### WORK TO BE COMPLETED
Your answer should be one number: how many lines of the data include the string "measurements"?

### DATA SHOWN
================================

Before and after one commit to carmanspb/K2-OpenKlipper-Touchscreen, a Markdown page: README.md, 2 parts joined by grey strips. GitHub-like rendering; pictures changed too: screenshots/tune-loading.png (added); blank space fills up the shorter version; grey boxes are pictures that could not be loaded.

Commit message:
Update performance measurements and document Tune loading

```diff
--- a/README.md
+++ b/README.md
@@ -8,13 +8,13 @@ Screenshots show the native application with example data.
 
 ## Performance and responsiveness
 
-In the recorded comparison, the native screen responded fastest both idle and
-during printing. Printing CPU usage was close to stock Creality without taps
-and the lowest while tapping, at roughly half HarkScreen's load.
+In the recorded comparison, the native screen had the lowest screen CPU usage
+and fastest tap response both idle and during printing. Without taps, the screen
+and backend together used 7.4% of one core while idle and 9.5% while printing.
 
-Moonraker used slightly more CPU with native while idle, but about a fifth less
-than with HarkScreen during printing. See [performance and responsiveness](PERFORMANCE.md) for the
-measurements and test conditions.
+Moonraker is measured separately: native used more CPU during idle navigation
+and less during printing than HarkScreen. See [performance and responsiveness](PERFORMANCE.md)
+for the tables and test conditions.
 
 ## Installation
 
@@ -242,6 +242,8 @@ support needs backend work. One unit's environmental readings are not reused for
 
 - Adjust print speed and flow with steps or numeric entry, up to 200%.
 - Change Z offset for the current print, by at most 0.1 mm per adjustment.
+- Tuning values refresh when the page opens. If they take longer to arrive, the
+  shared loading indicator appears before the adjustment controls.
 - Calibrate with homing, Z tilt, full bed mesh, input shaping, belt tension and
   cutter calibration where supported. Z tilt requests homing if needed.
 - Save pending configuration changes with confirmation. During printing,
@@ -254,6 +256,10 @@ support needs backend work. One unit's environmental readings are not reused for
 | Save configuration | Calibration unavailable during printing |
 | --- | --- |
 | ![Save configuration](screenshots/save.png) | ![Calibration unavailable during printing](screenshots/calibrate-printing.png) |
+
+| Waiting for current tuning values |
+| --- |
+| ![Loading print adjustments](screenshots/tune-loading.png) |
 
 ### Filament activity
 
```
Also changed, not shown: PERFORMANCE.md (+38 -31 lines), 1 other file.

================================

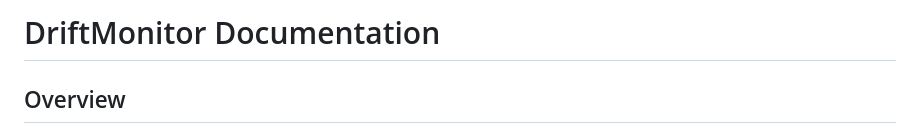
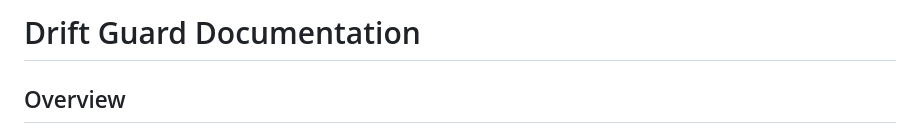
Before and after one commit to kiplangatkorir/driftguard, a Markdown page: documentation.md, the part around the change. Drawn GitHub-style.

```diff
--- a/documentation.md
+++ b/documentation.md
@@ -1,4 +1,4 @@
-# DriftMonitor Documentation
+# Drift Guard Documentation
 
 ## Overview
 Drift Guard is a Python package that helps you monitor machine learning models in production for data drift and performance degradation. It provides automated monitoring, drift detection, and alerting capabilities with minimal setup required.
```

================================

### TASK RESPONSE
2